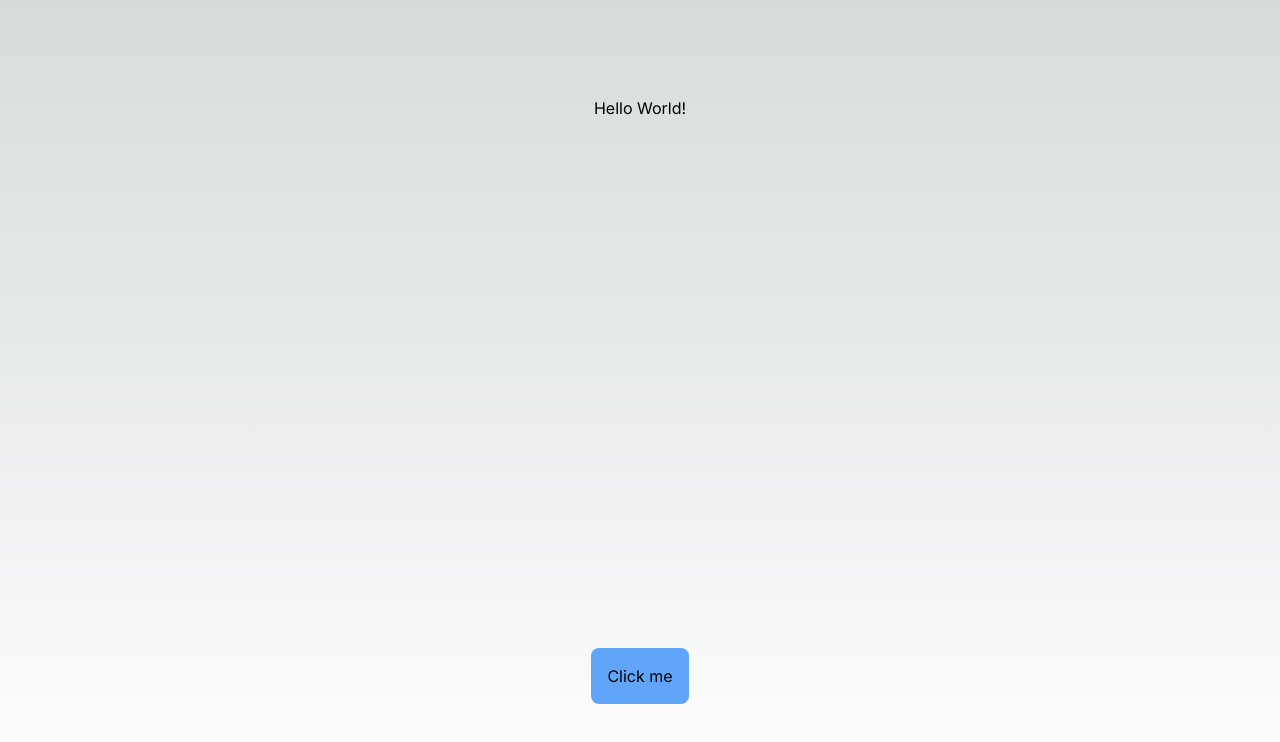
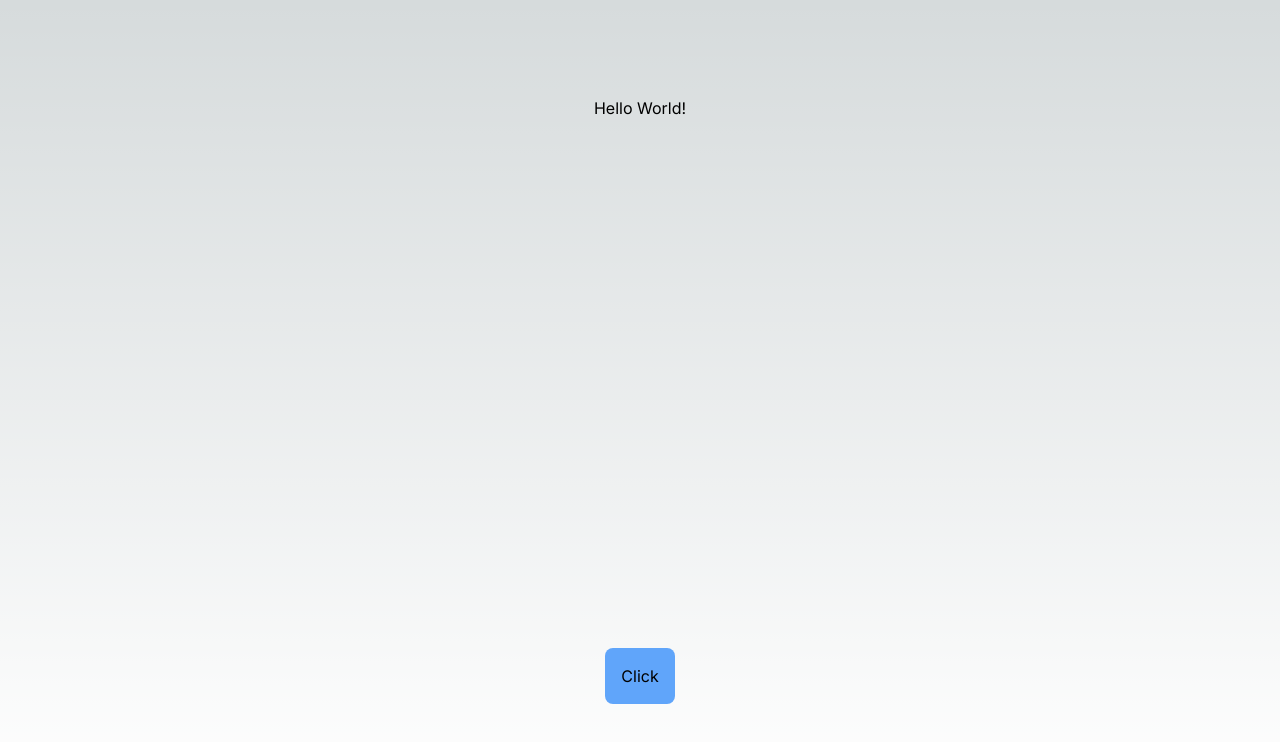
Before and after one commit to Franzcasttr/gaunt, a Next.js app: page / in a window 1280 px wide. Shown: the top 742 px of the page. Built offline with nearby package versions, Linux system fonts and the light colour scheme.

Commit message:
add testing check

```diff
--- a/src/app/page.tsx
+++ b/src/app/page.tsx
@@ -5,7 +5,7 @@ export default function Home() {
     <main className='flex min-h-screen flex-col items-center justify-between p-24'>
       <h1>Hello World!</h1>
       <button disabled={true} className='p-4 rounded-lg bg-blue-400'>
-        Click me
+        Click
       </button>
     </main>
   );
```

* * *

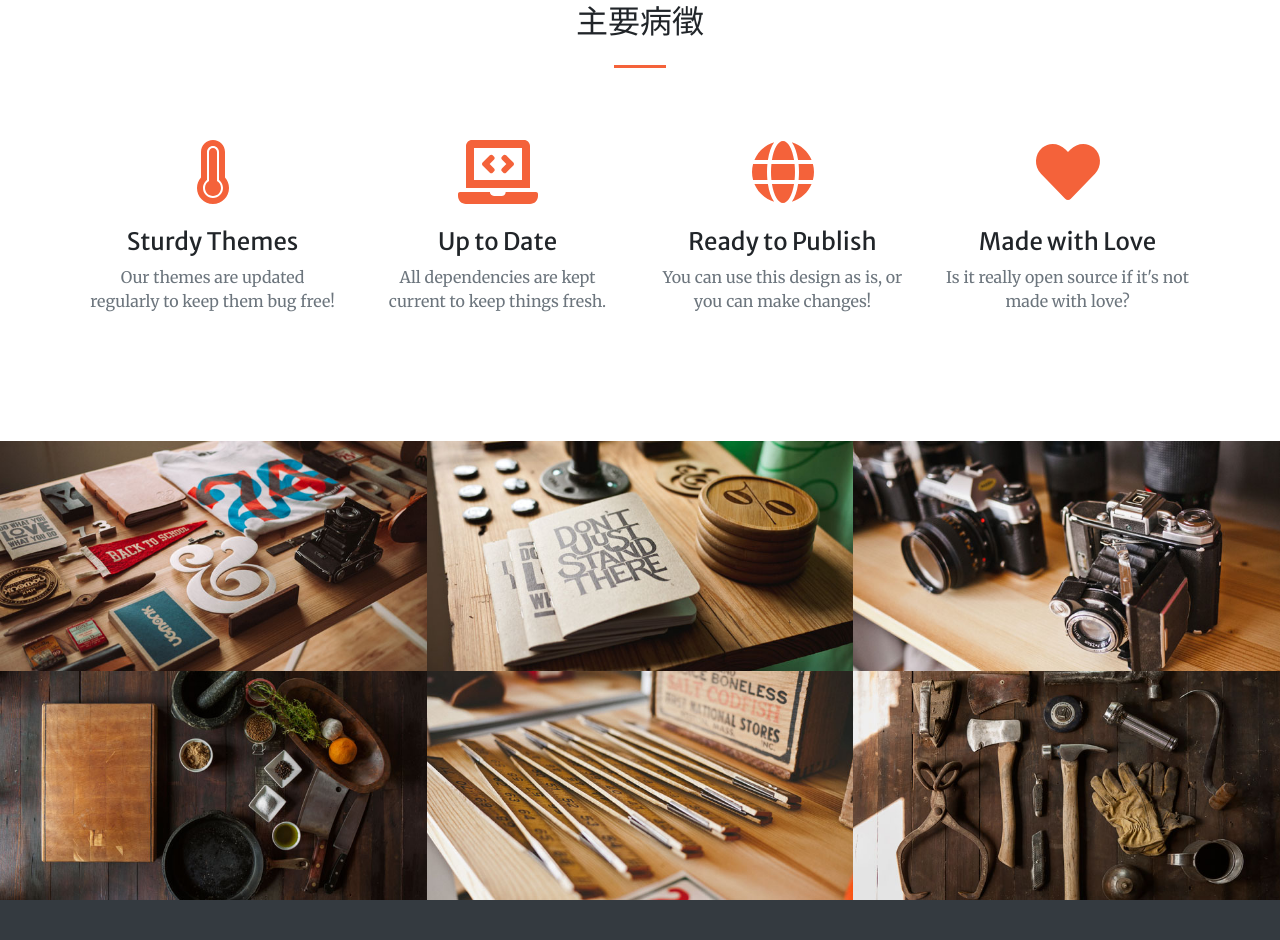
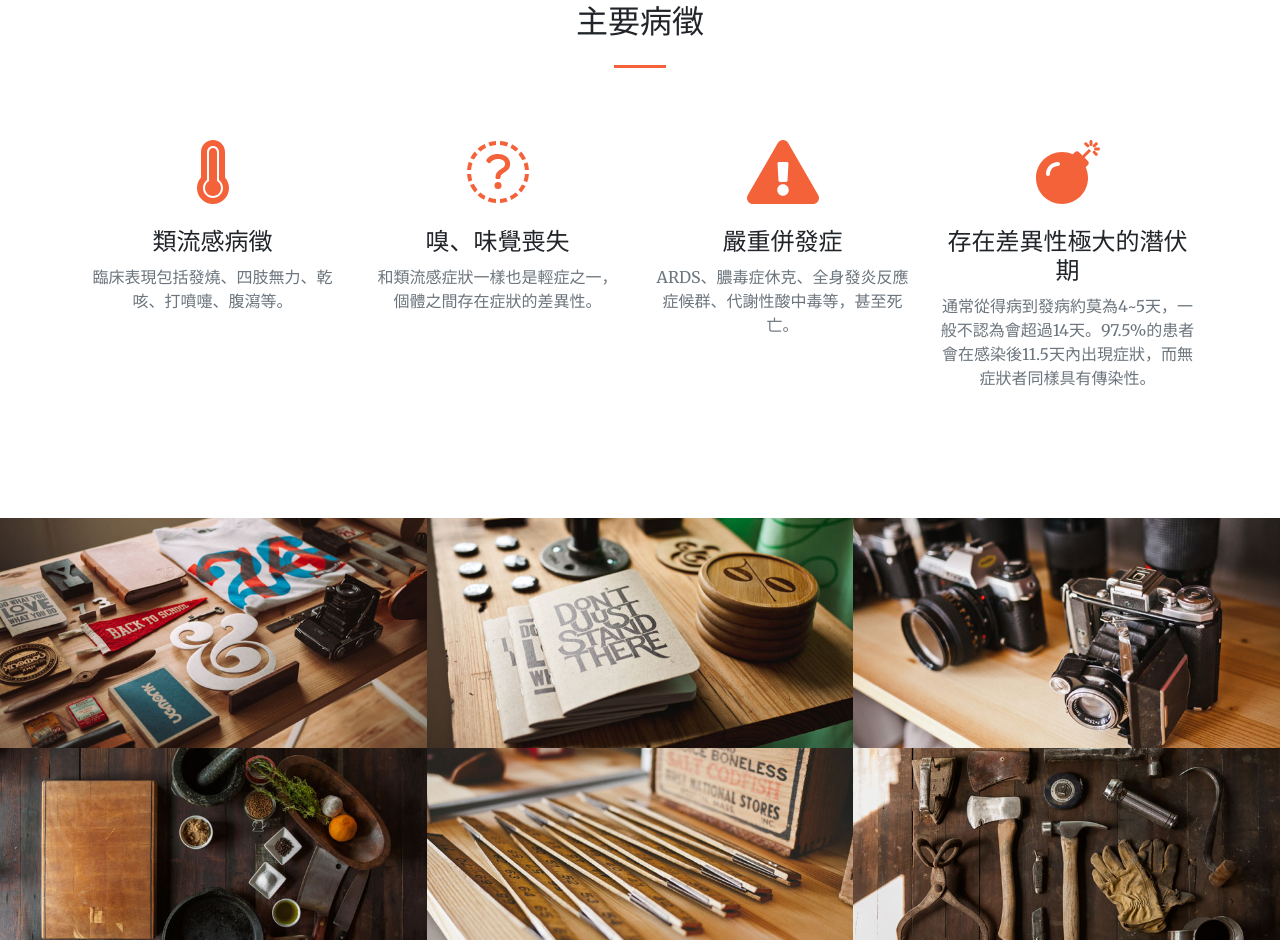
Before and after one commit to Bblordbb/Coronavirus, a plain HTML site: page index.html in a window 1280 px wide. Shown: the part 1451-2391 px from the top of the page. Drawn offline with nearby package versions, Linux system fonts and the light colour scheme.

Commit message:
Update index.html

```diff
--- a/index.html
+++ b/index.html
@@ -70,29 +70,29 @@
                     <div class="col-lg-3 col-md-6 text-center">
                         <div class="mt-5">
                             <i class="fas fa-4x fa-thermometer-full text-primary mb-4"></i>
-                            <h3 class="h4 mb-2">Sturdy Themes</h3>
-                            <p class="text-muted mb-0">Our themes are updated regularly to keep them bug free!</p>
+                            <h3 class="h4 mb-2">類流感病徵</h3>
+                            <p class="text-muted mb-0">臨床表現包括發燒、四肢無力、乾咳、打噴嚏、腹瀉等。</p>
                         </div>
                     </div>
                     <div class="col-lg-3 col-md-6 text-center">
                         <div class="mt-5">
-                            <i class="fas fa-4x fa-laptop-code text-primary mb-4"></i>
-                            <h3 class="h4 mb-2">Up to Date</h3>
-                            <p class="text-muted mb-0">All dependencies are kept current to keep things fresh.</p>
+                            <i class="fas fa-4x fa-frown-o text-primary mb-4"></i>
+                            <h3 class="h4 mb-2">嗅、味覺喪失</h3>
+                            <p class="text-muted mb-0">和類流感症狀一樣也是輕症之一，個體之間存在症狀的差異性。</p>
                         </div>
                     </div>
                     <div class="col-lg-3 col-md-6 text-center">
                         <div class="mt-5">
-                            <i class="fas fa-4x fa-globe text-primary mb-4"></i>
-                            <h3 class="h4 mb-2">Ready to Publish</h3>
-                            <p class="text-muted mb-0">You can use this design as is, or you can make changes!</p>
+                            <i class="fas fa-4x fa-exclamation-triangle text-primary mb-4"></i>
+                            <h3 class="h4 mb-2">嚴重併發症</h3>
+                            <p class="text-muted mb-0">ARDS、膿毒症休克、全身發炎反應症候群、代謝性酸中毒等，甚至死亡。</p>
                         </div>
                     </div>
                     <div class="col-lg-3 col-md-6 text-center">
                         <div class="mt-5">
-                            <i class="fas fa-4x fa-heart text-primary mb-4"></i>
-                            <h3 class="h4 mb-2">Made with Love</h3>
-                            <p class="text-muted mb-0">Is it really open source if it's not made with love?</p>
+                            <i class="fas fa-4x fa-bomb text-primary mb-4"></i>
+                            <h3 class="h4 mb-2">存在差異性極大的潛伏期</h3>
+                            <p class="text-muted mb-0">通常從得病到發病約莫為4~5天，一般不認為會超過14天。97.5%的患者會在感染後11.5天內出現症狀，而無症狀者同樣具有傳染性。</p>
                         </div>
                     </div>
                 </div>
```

**Exercise objective**
Search the material for the word "muted". Each line where it is found must be copied.

**The answer**
-                            <p class="text-muted mb-0">Our themes are updated regularly to keep them bug free!</p>
+                            <p class="text-muted mb-0">臨床表現包括發燒、四肢無力、乾咳、打噴嚏、腹瀉等。</p>
-                            <p class="text-muted mb-0">All dependencies are kept current to keep things fresh.</p>
+                            <p class="text-muted mb-0">和類流感症狀一樣也是輕症之一，個體之間存在症狀的差異性。</p>
-                            <p class="text-muted mb-0">You can use this design as is, or you can make changes!</p>
+                            <p class="text-muted mb-0">ARDS、膿毒症休克、全身發炎反應症候群、代謝性酸中毒等，甚至死亡。</p>
-                            <p class="text-muted mb-0">Is it really open source if it's not made with love?</p>
+                            <p class="text-muted mb-0">通常從得病到發病約莫為4~5天，一般不認為會超過14天。97.5%的患者會在感染後11.5天內出現症狀，而無症狀者同樣具有傳染性。</p>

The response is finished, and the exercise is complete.